In the southeastern part of the modern and ancient city was the third of the big entertainment structures that made up a Roman city, the theater. There is no actual entrance to the theater area, but it can be viewed from various points along the surrounding streets. According to some sources, this is the only preserved Roman theater in the province of Catalonia. Like the amphitheater, the theater also took advantage of a natural slope in order to create support for the seating, which can still be seen to some degree.

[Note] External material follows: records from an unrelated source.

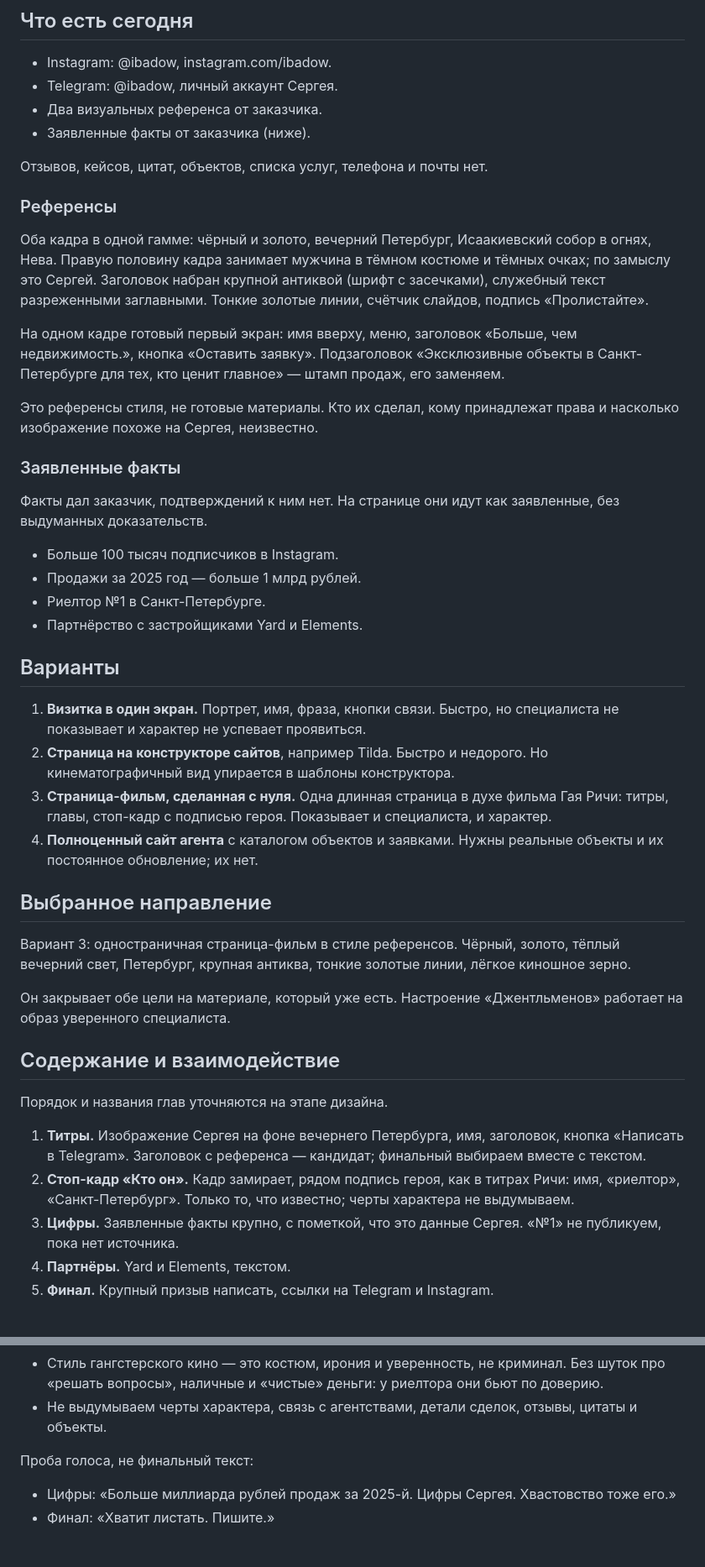
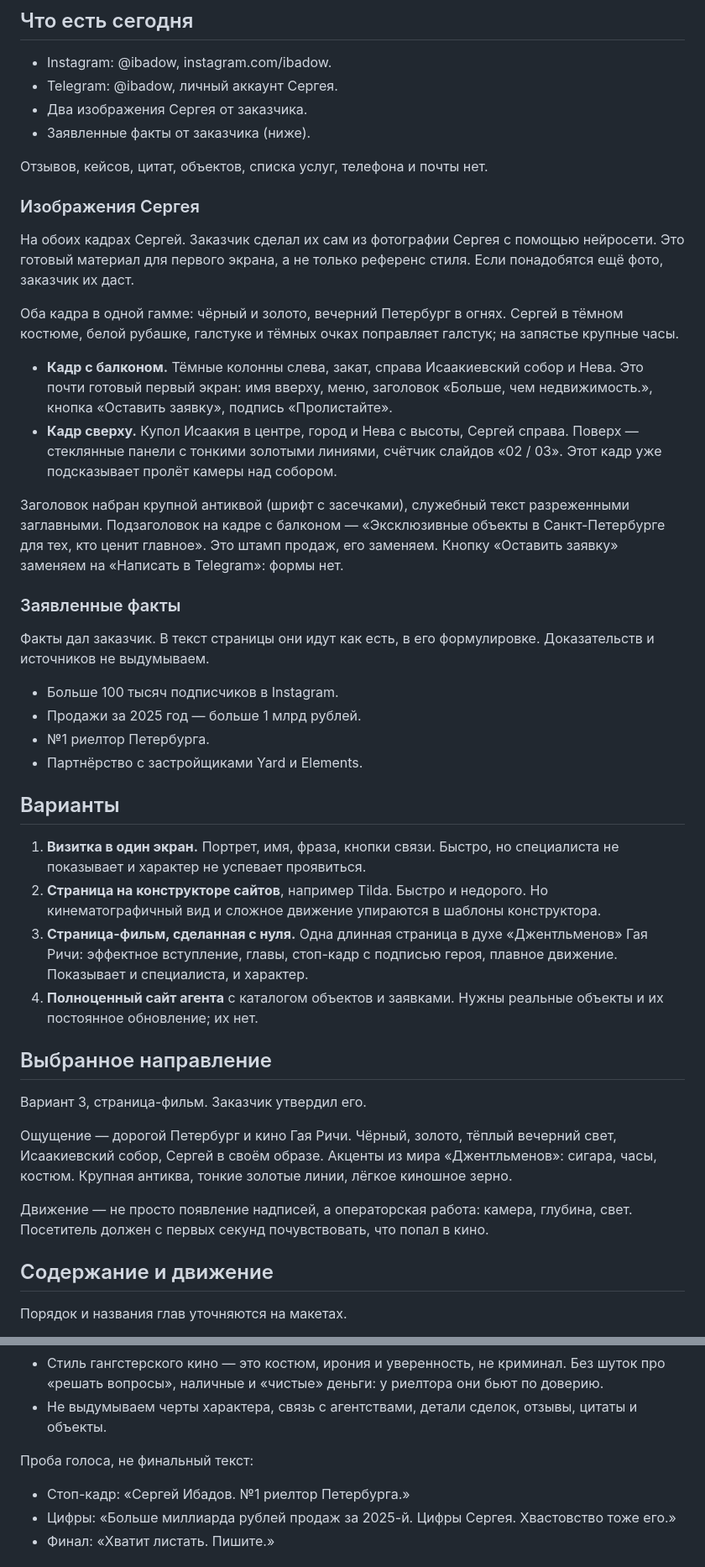
Before and after one commit to kovrigo/ibadov, a Markdown page: docs/designs/landing-page.md, 2 parts joined by grey strips. Shown at 84% size. Rendered like a GitHub page.

```diff
--- a/docs/designs/landing-page.md
+++ b/docs/designs/landing-page.md
@@ -19,48 +19,47 @@
 
 - Instagram: @ibadow, instagram.com/ibadow.
 - Telegram: @ibadow, личный аккаунт Сергея.
-- Два визуальных референса от заказчика.
+- Два изображения Сергея от заказчика.
 - Заявленные факты от заказчика (ниже).
 
 Отзывов, кейсов, цитат, объектов, списка услуг, телефона и почты нет.
 
-### Референсы
+### Изображения Сергея
 
-Оба кадра в одной гамме: чёрный и золото, вечерний Петербург, Исаакиевский собор в огнях, Нева. Правую половину кадра занимает мужчина в тёмном костюме и тёмных очках; по замыслу это Сергей. Заголовок набран крупной антиквой (шрифт с засечками), служебный текст разреженными заглавными. Тонкие золотые линии, счётчик слайдов, подпись «Пролистайте».
+На обоих кадрах Сергей. Заказчик сделал их сам из фотографии Сергея с помощью нейросети. Это готовый материал для первого экрана, а не только референс стиля. Если понадобятся ещё фото, заказчик их даст.
 
-На одном кадре готовый первый экран: имя вверху, меню, заголовок «Больше, чем недвижимость.», кнопка «Оставить заявку». Подзаголовок «Эксклюзивные объекты в Санкт-Петербурге для тех, кто ценит главное» — штамп продаж, его заменяем.
+Оба кадра в одной гамме: чёрный и золото, вечерний Петербург в огнях. Сергей в тёмном костюме, белой рубашке, галстуке и тёмных очках поправляет галстук; на запястье крупные часы.
 
-Это референсы стиля, не готовые материалы. Кто их сделал, кому принадлежат права и насколько изображение похоже на Сергея, неизвестно.
+- **Кадр с балконом.** Тёмные колонны слева, закат, справа Исаакиевский собор и Нева. Это почти готовый первый экран: имя вверху, меню, заголовок «Больше, чем недвижимость.», кнопка «Оставить заявку», подпись «Пролистайте».
+- **Кадр сверху.** Купол Исаакия в центре, город и Нева с высоты, Сергей справа. Поверх — стеклянные панели с тонкими золотыми линиями, счётчик слайдов «02 / 03». Этот кадр уже подсказывает пролёт камеры над собором.
+
+Заголовок набран крупной антиквой (шрифт с засечками), служебный текст разреженными заглавными. Подзаголовок на кадре с балконом — «Эксклюзивные объекты в Санкт-Петербурге для тех, кто ценит главное». Это штамп продаж, его заменяем. Кнопку «Оставить заявку» заменяем на «Написать в Telegram»: формы нет.
 
 ### Заявленные факты
 
-Факты дал заказчик, подтверждений к ним нет. На странице они идут как заявленные, без выдуманных доказательств.
+Факты дал заказчик. В текст страницы они идут как есть, в его формулировке. Доказательств и источников не выдумываем.
 
 - Больше 100 тысяч подписчиков в Instagram.
 - Продажи за 2025 год — больше 1 млрд рублей.
-- Риелтор №1 в Санкт-Петербурге.
+- №1 риелтор Петербурга.
 - Партнёрство с застройщиками Yard и Elements.
 
 ## Варианты
 
 1. **Визитка в один экран.** Портрет, имя, фраза, кнопки связи. Быстро, но специалиста не показывает и характер не успевает проявиться.
-2. **Страница на конструкторе сайтов**, например Tilda. Быстро и недорого. Но кинематографичный вид упирается в шаблоны конструктора.
-3. **Страница-фильм, сделанная с нуля.** Одна длинная страница в духе фильма Гая Ричи: титры, главы, стоп-кадр с подписью героя. Показывает и специалиста, и характер.
+2. **Страница на конструкторе сайтов**, например Tilda. Быстро и недорого. Но кинематографичный вид и сложное движение упираются в шаблоны конструктора.
+3. **Страница-фильм, сделанная с нуля.** Одна длинная страница в духе «Джентльменов» Гая Ричи: эффектное вступление, главы, стоп-кадр с подписью героя, плавное движение. Показывает и специалиста, и характер.
 4. **Полноценный сайт агента** с каталогом объектов и заявками. Нужны реальные объекты и их постоянное обновление; их нет.
 
 ## Выбранное направление
 
-Вариант 3: одностраничная страница-фильм в стиле референсов. Чёрный, золото, тёплый вечерний свет, Петербург, крупная антиква, тонкие золотые линии, лёгкое киношное зерно.
+Вариант 3, страница-фильм. Заказчик утвердил его.
 
-Он закрывает обе цели на материале, который уже есть. Настроение «Джентльменов» работает на образ уверенного специалиста.
+Ощущение — дорогой Петербург и кино Гая Ричи. Чёрный, золото, тёплый вечерний свет, Исаакиевский собор, Сергей в своём образе. Акценты из мира «Джентльменов»: сигара, часы, костюм. Крупная антиква, тонкие золотые линии, лёгкое киношное зерно.
 
-## Содержание и взаимодействие
+Движение — не просто появление надписей, а операторская работа: камера, глубина, свет. Посетитель должен с первых секунд почувствовать, что попал в кино.
 
-Порядок и названия глав уточняются на этапе дизайна.
+## Содержание и движение
 
-1. **Титры.** Изображение Сергея на фоне вечернего Петербурга, имя, заголовок, кнопка «Написать в Telegram». Заголовок с референса — кандидат; финальный выбираем вместе с текстом.
-2. **Стоп-кадр «Кто он».** Кадр замирает, рядом подпись героя, как в титрах Ричи: имя, «риелтор», «Санкт-Петербург». Только то, что известно; черты характера не выдумываем.
-3. **Цифры.** Заявленные факты крупно, с пометкой, что это данные Сергея. «№1» не публикуем, пока нет источника.
-4. **Партнёры.** Yard и Elements, текстом.
-5. **Финал.** Крупный призыв написать, ссылки на Telegram и Instagram.
+Порядок и названия глав уточняются на макетах.
 
@@ -83,6 +106,7 @@
 
 Проба голоса, не финальный текст:
 
+- Стоп-кадр: «Сергей Ибадов. №1 риелтор Петербурга.»
 - Цифры: «Больше миллиарда рублей продаж за 2025-й. Цифры Сергея. Хвастовство тоже его.»
 - Финал: «Хватит листать. Пишите.»
 
```
Also changed, not shown: other parts of docs/designs/landing-page.md (+36 -9 lines), docs/designs/stories.md (+21 -16 lines).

It was originally constructed, like the amphitheater, outside of the city walls. It was also located more closely to the port section of the city than the circus and amphitheater, but is also fairly close to the forum. The theater was constructed in the first half of Augustus’ rule, during the late 1st century BCE, making it significantly older than both the circus and the amphitheater. It seems to have been constructed over some warehouses that were associated with the port. The theater remained in use until the late 2nd century CE, undergoing several structural changes and improvement in the intervening years. As the city itself shrank, the unused theater seems to have been used for agriculture. Despite being identified and excavated in the early 20th century, a wine and olive oil processing facility was built on the grounds, destroying much of the structure that still remained at that time. In the 1970’s an effort was again made to preserve what little remained of the theater.

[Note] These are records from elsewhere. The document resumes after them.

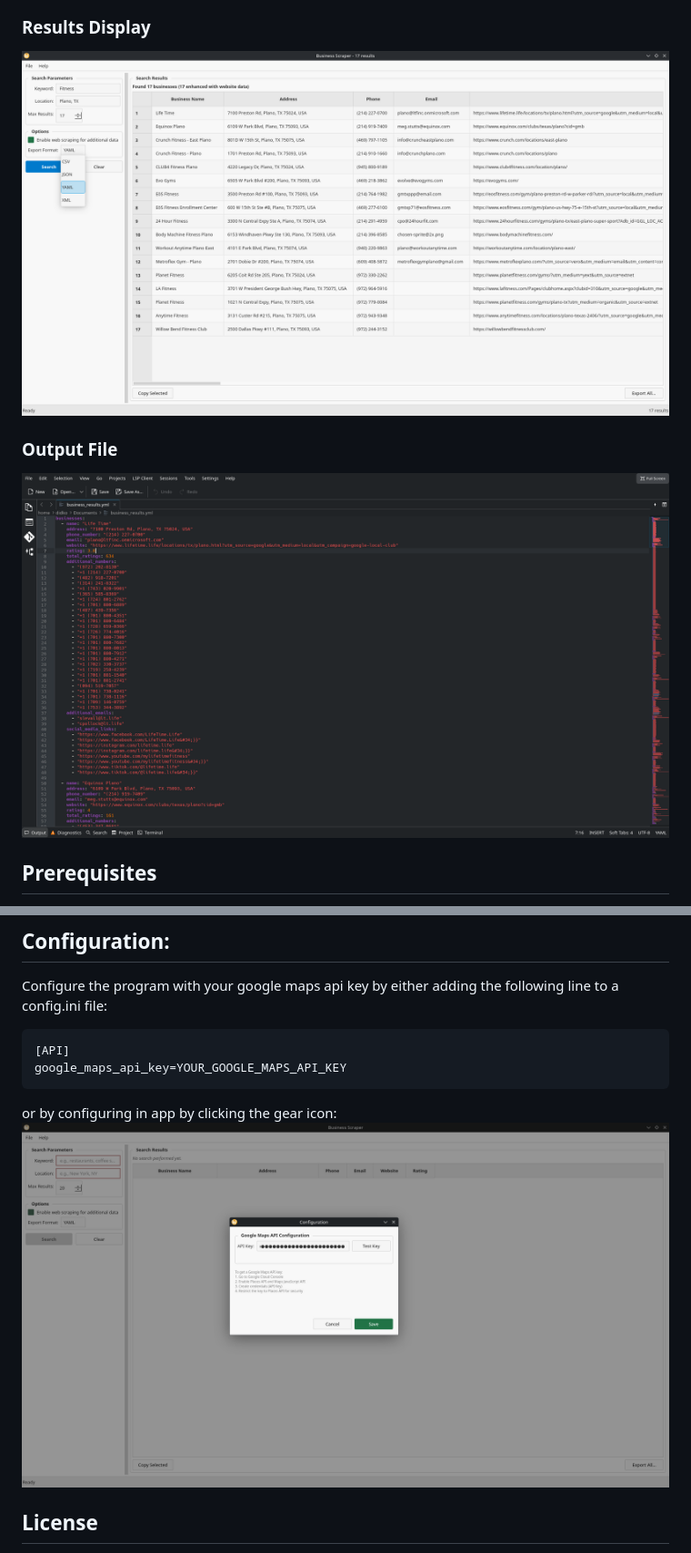
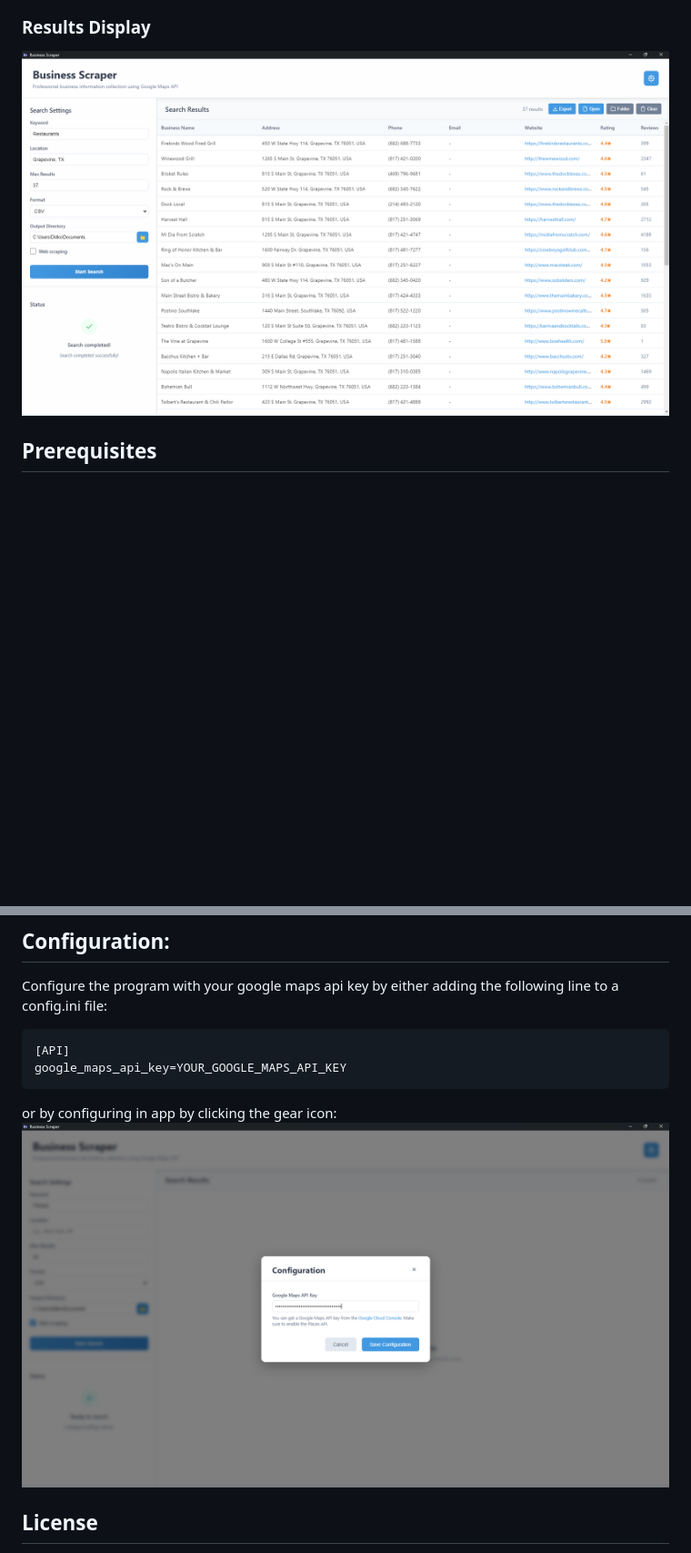
Before and after one commit to DanielStanev/Business-Scraper-Electron, a Markdown page: README.md, 2 parts joined by grey strips. Shown: that part at 91% size. Drawn GitHub-style; pictures changed too: screenshots/config.png, screenshots/output.png (deleted), screenshots/results.png; blank space fills up the shorter version.

```diff
--- a/README.md
+++ b/README.md
@@ -17,8 +20,5 @@ This version uses the C++ backend of the previous desktop app, but now uses Elec
 ### Results Display
 ![Results View](screenshots/results.png)
-
-### Output File
-![Output File](screenshots/output.png)
 
 
 ## Prerequisites
```
Also changed, not shown: other parts of README.md (+3 -4 lines), screenshots/processing.png (added), 8 other files.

A very small portion of the cavea survive as does the semicircle form of the orchestra, of which some drainage structures associated with that area or visible. Some of the scenae frons is also preserved at the foundation level. Some structures to the west are also preserved and these stall-like structures seem to be associated with a quadriporticus type building that is built off-center of the theater, not directly behind the scenae area as is the case in other settlements (Pompeii, Augusta Emerita). At about the position of the cavea and scenae frons is a little viewing area with a few panels of information, some with English translations.
At Carrer de les Escrivanies Velles 6 is a small site, the Antigua Casa del Dega. Built into the exterior walls of this building were two Roman funerary inscriptions and two medieval Jewish funerary inscriptions. The inscriptions currently in the exterior walls are actually replicas showing the original location of the inscriptions. The Roman inscriptions are currently housed in the building, access to which is questionable, as it is currently used as a school. It was not open for viewing any of the times I passed by, but the Roman inscriptions can be seen through a large window in the front of the building, though.
Cassius Dio, Historia Romana, 53.25.
Curchin, Leonard A. Roman Spain: Conquest and Assimilation. New York: Routledge, 1991.
Fishwick, Duncan. “The ‘Temple of Augustus’ at Tarraco.” Latomas, vol. 58, no. 1, 1999, pp. 121–138.
MacKendrick, Paul. The Iberian Stones Speak: Archaeology in Spain and Portugal. New York: Funk & Wagnalls, 1969.
Pliny the Elder, Naturalis Historiae, 3.21
Polybius, Ab Urbe Condita, 3.76.
Pomponius Mela, Description of the World, 2.80.
Suetonius, Life of Augustus, 26, 81.
Tacitus, Annals, 1.78.